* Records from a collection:
........
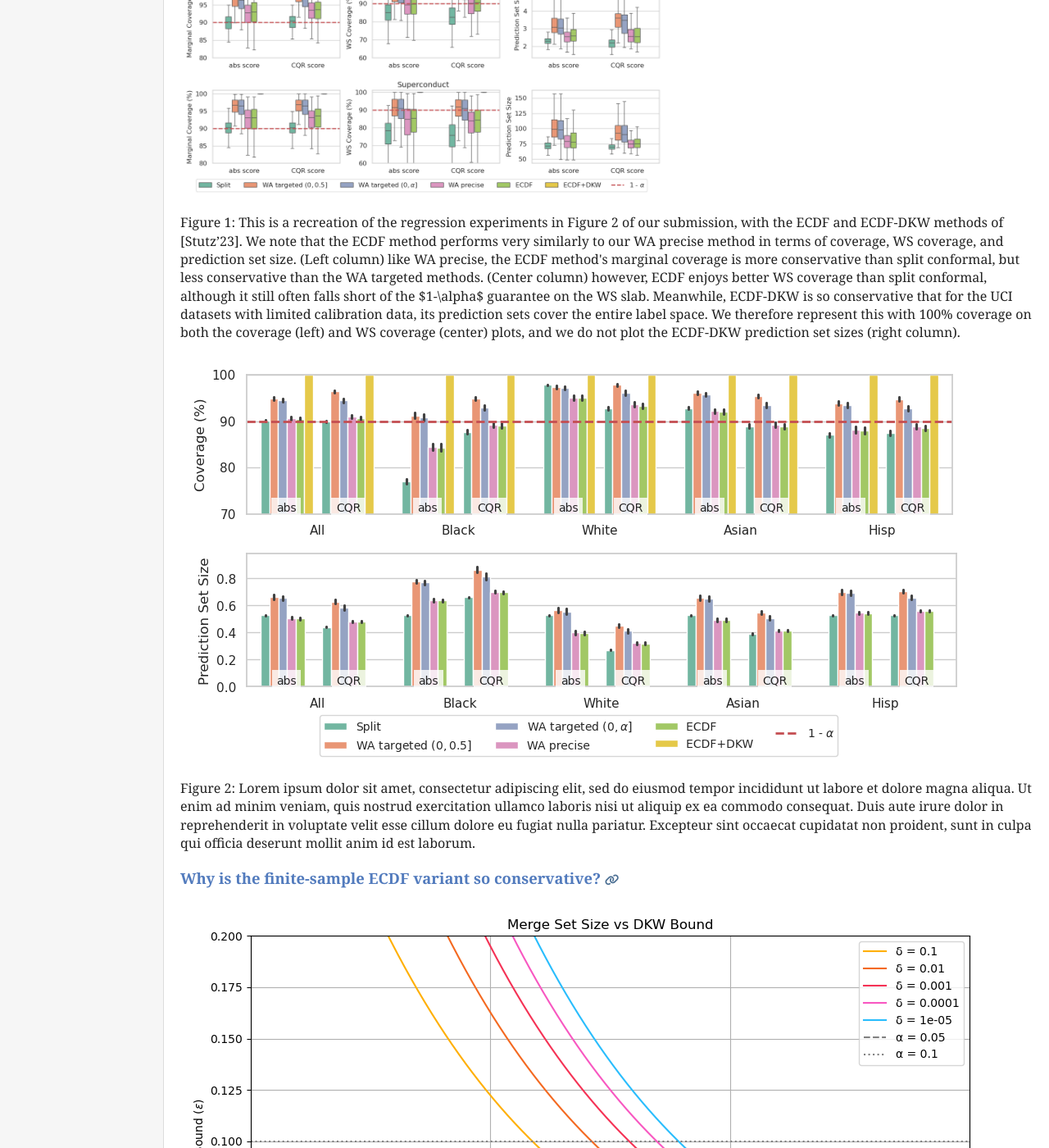
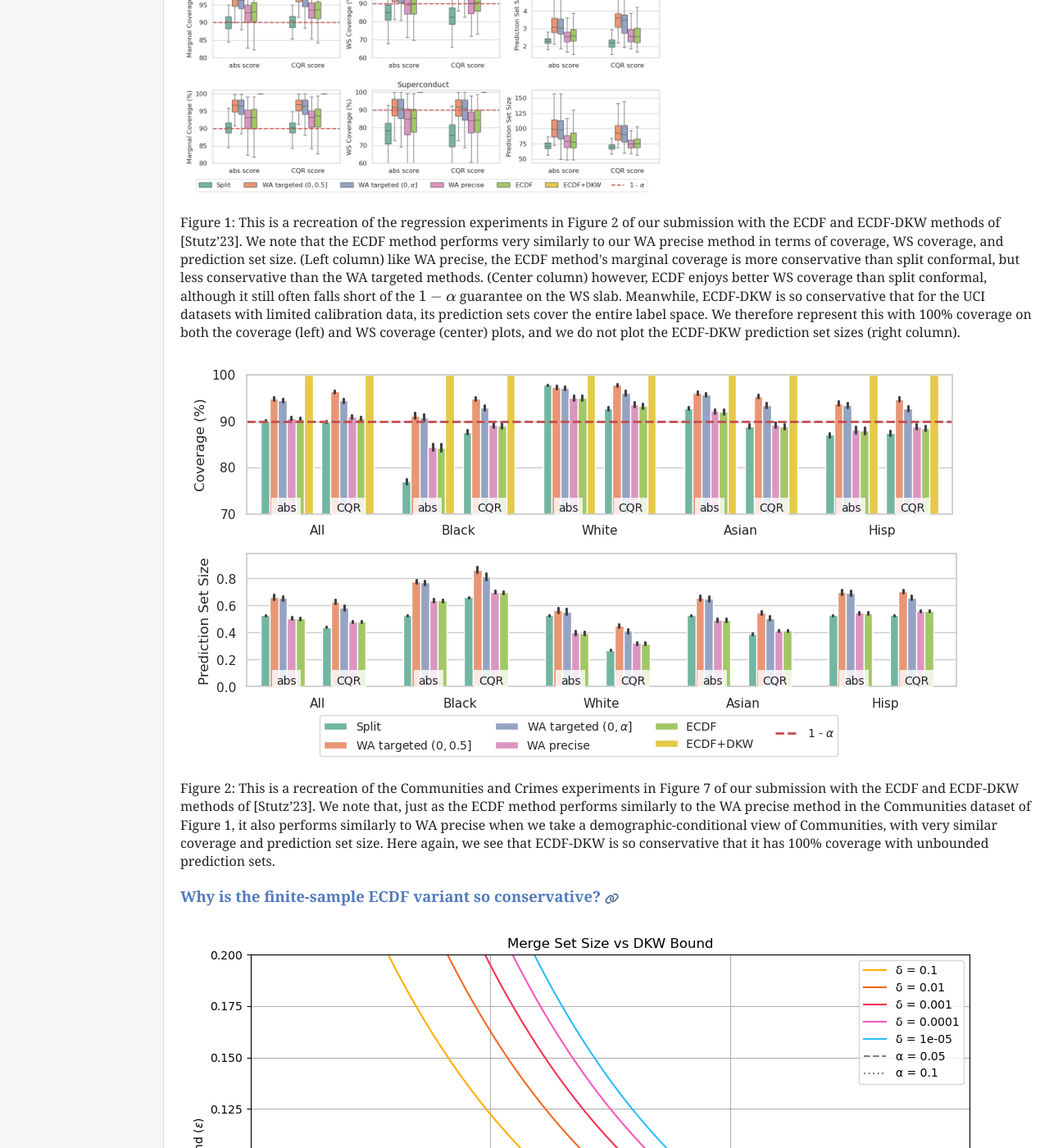
Before and after one commit to math-imposter/math-imposter.github.io, a Jekyll site: the page built from pages/stutz-comparison.html, in a window 1280 px wide and 1400 px high, scrolled down 795 px. Shown: the whole window at 82% size. Built offline with Jekyll 4.4.1, drawn with Linux system fonts in a browser that asks for light colours.

Commit message:
Figure 2

```diff
--- a/pages/stutz-comparison.html
+++ b/pages/stutz-comparison.html
@@ -25,14 +25,14 @@ In the experiments below, we call the [Stutz’23] proposed finite-sample ECDF m
 <div>
   <img src="/assets/images/fig2_regression.png" alt="Figure 1" style="max-width: 57%; height: auto;">
   <p>
-    Figure 1: This is a recreation of the regression experiments in Figure 2 of our submission, with the ECDF and ECDF-DKW methods of [Stutz’23]. We note that the ECDF method performs very similarly to our WA precise method in terms of coverage, WS coverage, and prediction set size. (Left column) like WA precise, the ECDF method's marginal coverage is more conservative than split conformal, but less conservative than the WA targeted methods. (Center column) however, ECDF enjoys better WS coverage than split conformal, although it still often falls short of the $1-\alpha$ guarantee on the WS slab. Meanwhile, ECDF-DKW is so conservative that for the UCI datasets with limited calibration data, its prediction sets cover the entire label space. We therefore represent this with 100% coverage on both the coverage (left) and WS coverage (center) plots, and we do not plot the ECDF-DKW prediction set sizes (right column).
+    Figure 1: This is a recreation of the regression experiments in Figure 2 of our submission with the ECDF and ECDF-DKW methods of [Stutz’23]. We note that the ECDF method performs very similarly to our WA precise method in terms of coverage, WS coverage, and prediction set size. (Left column) like WA precise, the ECDF method's marginal coverage is more conservative than split conformal, but less conservative than the WA targeted methods. (Center column) however, ECDF enjoys better WS coverage than split conformal, although it still often falls short of the \(1-\alpha\) guarantee on the WS slab. Meanwhile, ECDF-DKW is so conservative that for the UCI datasets with limited calibration data, its prediction sets cover the entire label space. We therefore represent this with 100% coverage on both the coverage (left) and WS coverage (center) plots, and we do not plot the ECDF-DKW prediction set sizes (right column).
   </p>
 </div>
 
 <div>
   <img src="/assets/images/fig7_communities.png" alt="Figure 2" style="max-width: 100%; height: auto;">
   <p>
-    Figure 2: Lorem ipsum dolor sit amet, consectetur adipiscing elit, sed do eiusmod tempor incididunt ut labore et dolore magna aliqua. Ut enim ad minim veniam, quis nostrud exercitation ullamco laboris nisi ut aliquip ex ea commodo consequat. Duis aute irure dolor in reprehenderit in voluptate velit esse cillum dolore eu fugiat nulla pariatur. Excepteur sint occaecat cupidatat non proident, sunt in culpa qui officia deserunt mollit anim id est laborum.
+    Figure 2: This is a recreation of the Communities and Crimes experiments in Figure 7 of our submission with the ECDF and ECDF-DKW methods of [Stutz’23]. We note that, just as the ECDF method performs similarly to the WA precise method in the Communities dataset of Figure 1, it also performs similarly to WA precise when we take a demographic-conditional view of Communities, with very similar coverage and prediction set size. Here again, we see that ECDF-DKW is so conservative that it has 100% coverage with unbounded prediction sets.
   </p>
 </div>
 
```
........
* Task goal: All entries need repeating exactly, but without the pictures.

* Solved exercise:
Before and after one commit to math-imposter/math-imposter.github.io, a Jekyll site: the page built from pages/stutz-comparison.html, in a window 1280 px wide and 1400 px high, scrolled down 795 px. Shown: the whole window at 82% size. Built offline with Jekyll 4.4.1, drawn with Linux system fonts in a browser that asks for light colours.

Commit message:
Figure 2

```diff
--- a/pages/stutz-comparison.html
+++ b/pages/stutz-comparison.html
@@ -25,14 +25,14 @@ In the experiments below, we call the [Stutz’23] proposed finite-sample ECDF m
 <div>
   <img src="/assets/images/fig2_regression.png" alt="Figure 1" style="max-width: 57%; height: auto;">
   <p>
-    Figure 1: This is a recreation of the regression experiments in Figure 2 of our submission, with the ECDF and ECDF-DKW methods of [Stutz’23]. We note that the ECDF method performs very similarly to our WA precise method in terms of coverage, WS coverage, and prediction set size. (Left column) like WA precise, the ECDF method's marginal coverage is more conservative than split conformal, but less conservative than the WA targeted methods. (Center column) however, ECDF enjoys better WS coverage than split conformal, although it still often falls short of the $1-\alpha$ guarantee on the WS slab. Meanwhile, ECDF-DKW is so conservative that for the UCI datasets with limited calibration data, its prediction sets cover the entire label space. We therefore represent this with 100% coverage on both the coverage (left) and WS coverage (center) plots, and we do not plot the ECDF-DKW prediction set sizes (right column).
+    Figure 1: This is a recreation of the regression experiments in Figure 2 of our submission with the ECDF and ECDF-DKW methods of [Stutz’23]. We note that the ECDF method performs very similarly to our WA precise method in terms of coverage, WS coverage, and prediction set size. (Left column) like WA precise, the ECDF method's marginal coverage is more conservative than split conformal, but less conservative than the WA targeted methods. (Center column) however, ECDF enjoys better WS coverage than split conformal, although it still often falls short of the \(1-\alpha\) guarantee on the WS slab. Meanwhile, ECDF-DKW is so conservative that for the UCI datasets with limited calibration data, its prediction sets cover the entire label space. We therefore represent this with 100% coverage on both the coverage (left) and WS coverage (center) plots, and we do not plot the ECDF-DKW prediction set sizes (right column).
   </p>
 </div>
 
 <div>
   <img src="/assets/images/fig7_communities.png" alt="Figure 2" style="max-width: 100%; height: auto;">
   <p>
-    Figure 2: Lorem ipsum dolor sit amet, consectetur adipiscing elit, sed do eiusmod tempor incididunt ut labore et dolore magna aliqua. Ut enim ad minim veniam, quis nostrud exercitation ullamco laboris nisi ut aliquip ex ea commodo consequat. Duis aute irure dolor in reprehenderit in voluptate velit esse cillum dolore eu fugiat nulla pariatur. Excepteur sint occaecat cupidatat non proident, sunt in culpa qui officia deserunt mollit anim id est laborum.
+    Figure 2: This is a recreation of the Communities and Crimes experiments in Figure 7 of our submission with the ECDF and ECDF-DKW methods of [Stutz’23]. We note that, just as the ECDF method performs similarly to the WA precise method in the Communities dataset of Figure 1, it also performs similarly to WA precise when we take a demographic-conditional view of Communities, with very similar coverage and prediction set size. Here again, we see that ECDF-DKW is so conservative that it has 100% coverage with unbounded prediction sets.
   </p>
 </div>
 
```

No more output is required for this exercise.